With support from NIST, experts are developing tests to help identify people with the pattern-matching skills needed for analyzing fingerprints. Try your eye on a few of the questions by clicking on the link at the end of this article.
The National Institute of Standards and Technology (NIST) has issued for public review and comment a draft report summarizing 65 challenges that cloud computing poses to forensics investigators who uncover, gather, examine and interpret digital evidence to help solve crimes.
Particles of soot floating through the air and comets hurtling through space have at least one thing in common: 0.36. That, reports a research group at the National Institute of Standards and Technology (NIST), is the measure of how dense they will get under normal conditions, and it’s a value that seems to be constant for similar aggregates across an impressively wide size range from nanometers to tens of meters.*
Piezoelectrics—materials that can change mechanical stress to electricity and back again—are everywhere in modern life. Computer hard drives. Loud speakers. Medical ultrasound. Sonar. Though piezoelectrics are a widely used technology, there are major gaps in our understanding of how they work.
Who cares about old plastic? Researchers at the National Institute of Standards and Technology (NIST) do, so that you won’t have to years down the road, when today’s plastic concoctions start to break down and disintegrate from weather exposure. Experiments* at NIST may help scientists devise better tests to make sure aging plastics won’t turn into environmental or health hazards as time goes by.

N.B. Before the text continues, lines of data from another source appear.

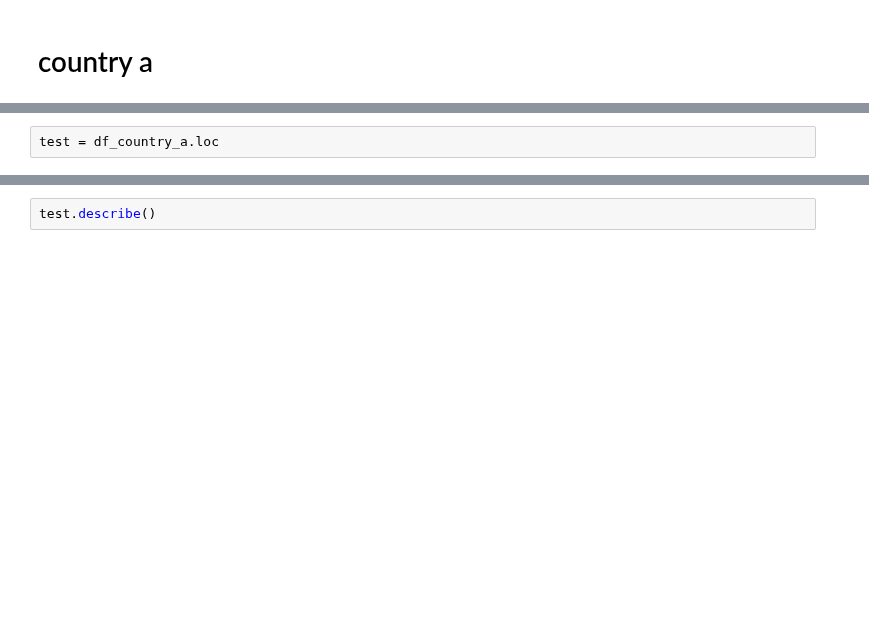
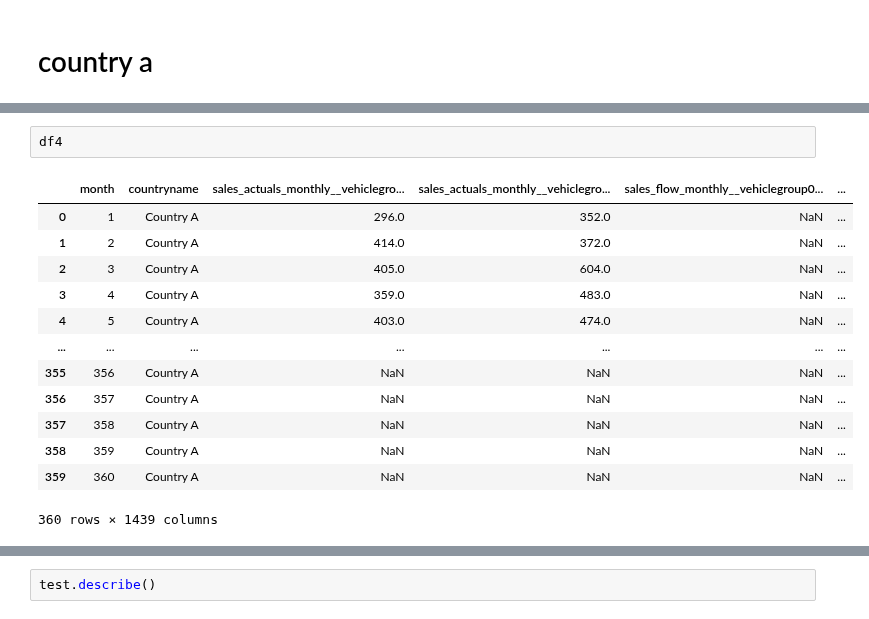
Before and after one commit to zuivu/porsche-forecast-sale, a Jupyter notebook: shap.ipynb, the cells around one changed output, grey strips where cells are left out. Cells and saved outputs as stored; diff of their text form; blank space fills up the shorter version.

```diff
--- a/shap.ipynb
+++ b/shap.ipynb
@@ -70,4 +69,18 @@ df_country_a.head()
-# %%
-test = df_country_a.loc
+# %%
+df4
+# %% [output]
+|  | month | countryname | sales_actuals_monthly__vehiclegro... | sales_actuals_monthly__vehiclegro... | sales_flow_monthly__vehiclegroup0... | ... |
+| 0 | 1 | Country A | 296.0 | 352.0 | NaN | ... |
+| 1 | 2 | Country A | 414.0 | 372.0 | NaN | ... |
+| 2 | 3 | Country A | 405.0 | 604.0 | NaN | ... |
+| 3 | 4 | Country A | 359.0 | 483.0 | NaN | ... |
+| 4 | 5 | Country A | 403.0 | 474.0 | NaN | ... |
+| ... | ... | ... | ... | ... | ... | ... |
+| 355 | 356 | Country A | NaN | NaN | NaN | ... |
+| 356 | 357 | Country A | NaN | NaN | NaN | ... |
+| 357 | 358 | Country A | NaN | NaN | NaN | ... |
+| 358 | 359 | Country A | NaN | NaN | NaN | ... |
+| 359 | 360 | Country A | NaN | NaN | NaN | ... |
+360 rows × 1439 columns
 # %%
 # drop rows after row 258
```
Also changed, not shown: parts of 10 cells of this notebook.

Suggesting that quantum computers might benefit from losing some data, physicists at the National Institute of Standards and Technology (NIST) have entangled—linked the quantum properties of—two ions by leaking judiciously chosen information to the environment.
A pair of experimental atomic clocks based on ytterbium atoms at the National Institute of Standards and Technology (NIST) has set a new record for stability. The clocks act like 21st-century pendulums or metronomes that could swing back and forth with perfect timing for a period comparable to the age of the universe.